■ MATERIAL SHOWN
****************
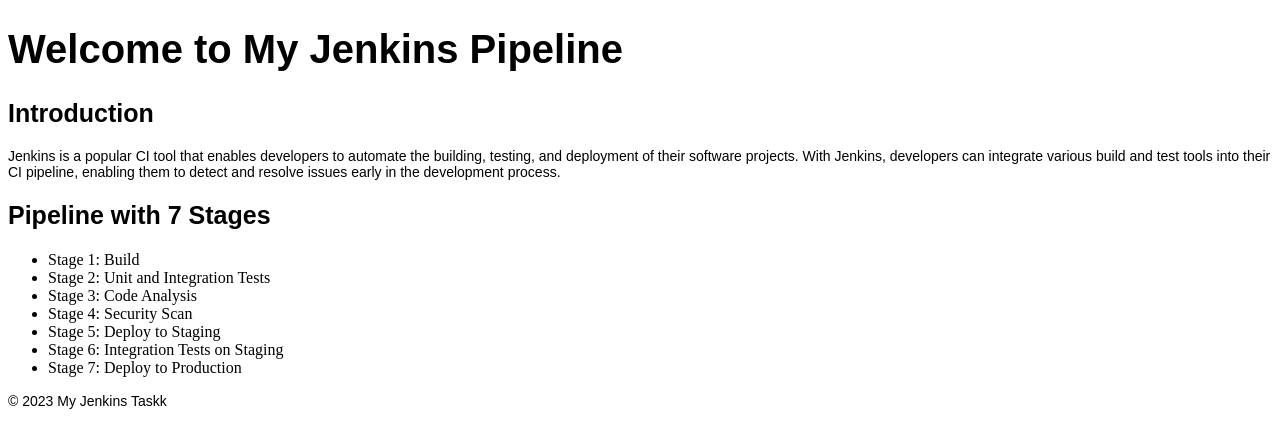
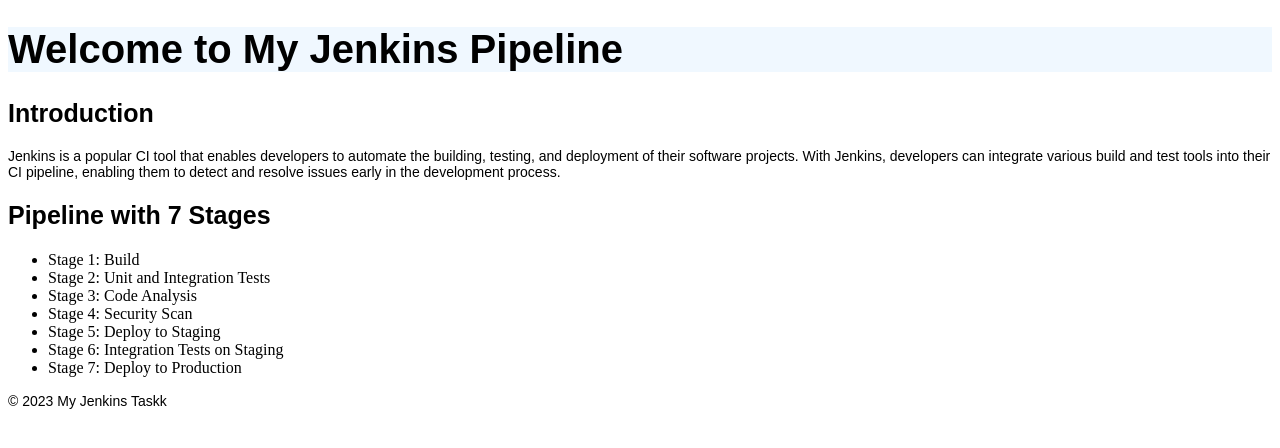
Before and after one commit to veena223070113/Jenkins_6.2C, a plain HTML site: page index.html in a window 1280 px wide. Drawn offline with Linux system fonts and the light colour scheme.

Commit message:
added header background color

```diff
--- a/styles.css
+++ b/styles.css
@@ -1,6 +1,7 @@
 h1 {
   font-size: 40px;
-  font-family: Arial
+  font-family: Arial;
+  background-color: aliceblue;
 }
 h2 {
   font-size: 25px;
```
****************
■ EXERCISE DETAILS
Restate the data above word for word, so that the only difference is the missing pictures.

■ EXERCISE OUTPUT
Before and after one commit to veena223070113/Jenkins_6.2C, a plain HTML site: page index.html in a window 1280 px wide. Drawn offline with Linux system fonts and the light colour scheme.

Commit message:
added header background color

```diff
--- a/styles.css
+++ b/styles.css
@@ -1,6 +1,7 @@
 h1 {
   font-size: 40px;
-  font-family: Arial
+  font-family: Arial;
+  background-color: aliceblue;
 }
 h2 {
   font-size: 25px;
```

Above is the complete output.